An elderly gentleman sits in a wheelchair near the intersecting hallways at the
nursing home and, as they pass by his way, he politely calls each attendant by
name. His voice is gentle, he barely speaks above a whisper.
The once black-as-coal hair has now faded to gray, and the previously calloused
hands have become remarkably soft. When he bows his head and steals a catnap,
the hustle and bustle of the residents doesn't disturb the siesta.
Shortly after graduating from high school, he joined the Army Air Corps and was
tested for flight school. His steady hand and calm demeanor landed him an
invitation to train with the crew of a B-17, as a bombardier. When he mastered
the training courses he accepted an appointment as an instructor, completing his
wartime assignment teaching in a military classroom.
Only a select few people remember that he was once a commanding figure in the
world of business, amassing an excellent line of credit and acquiring an
outstanding listing on Dun and Bradstreet.
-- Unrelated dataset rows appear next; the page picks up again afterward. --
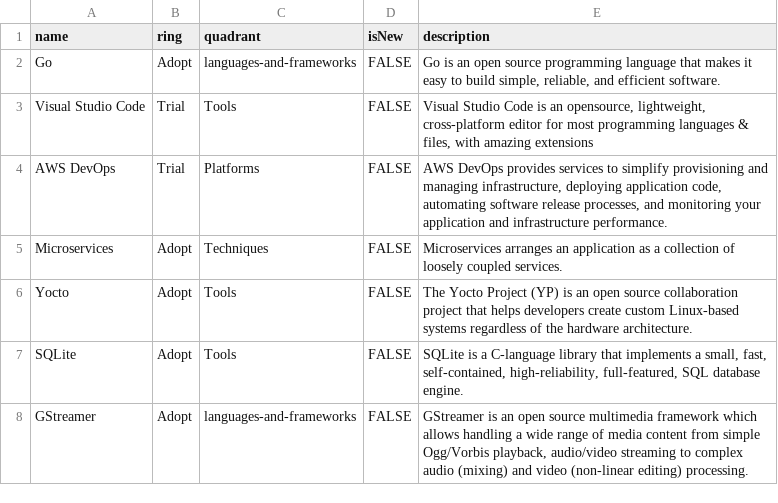
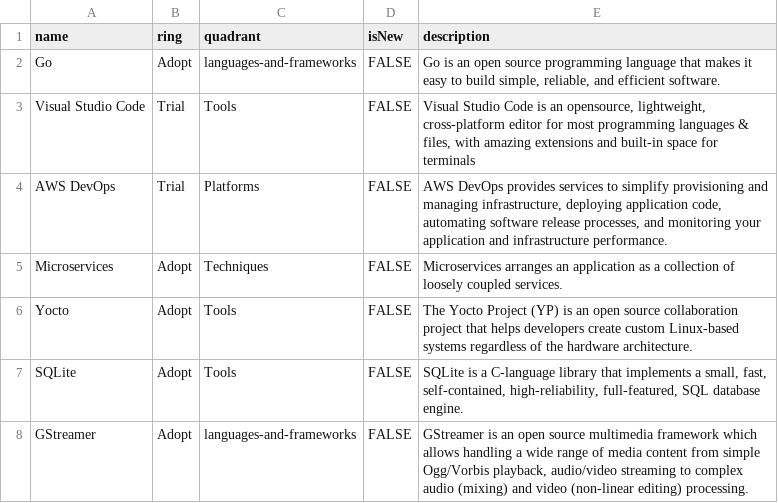
Before and after one commit to RealImage/techradar, a CSV file: Qube TechRadar.csv, drawn as a sheet.

Commit message:
Describing why we like VSCode

```diff
--- a/Qube TechRadar.csv
+++ b/Qube TechRadar.csv
@@ -2,3 +2,3 @@ name,ring,quadrant,isNew,description
 Go,Adopt,languages-and-frameworks,FALSE,"Go is an open source programming language that makes it easy to build simple, reliable, and efficient software."
-Visual Studio Code,Trial,Tools,FALSE,"Visual Studio Code is an opensource, lightweight, cross-platform editor for most programming languages & files, with amazing extensions"
+Visual Studio Code,Trial,Tools,FALSE,"Visual Studio Code is an opensource, lightweight, cross-platform editor for most programming languages & files, with amazing extensions and built-in space for terminals"
 AWS DevOps,Trial,Platforms,FALSE,"AWS DevOps provides services to simplify provisioning and managing infrastructure, deploying application code, automating software release processes, and monitoring your application and infrastructure performance."
```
His assistance was sought by people
aspiring to become leaders and acquaintances who were subsequently listed in
Who's Who in the world of business.
Among his comrades were the founder of the American Family Life Assurance
Company (AFLAC), the owner of J and M Trucking Co., various physicians,
attorneys and politicians - and the 39th president of the United States.
Although he never had the opportunity to attend traditional college classes, he
enrolled in correspondence school and completed, with honors, a degree in
When L. Forrest Scott passed away last autumn, his obituary listed many
accomplishments. But the one that truly matters was that he was cherished and
admired by countless people - especially his daughter and son.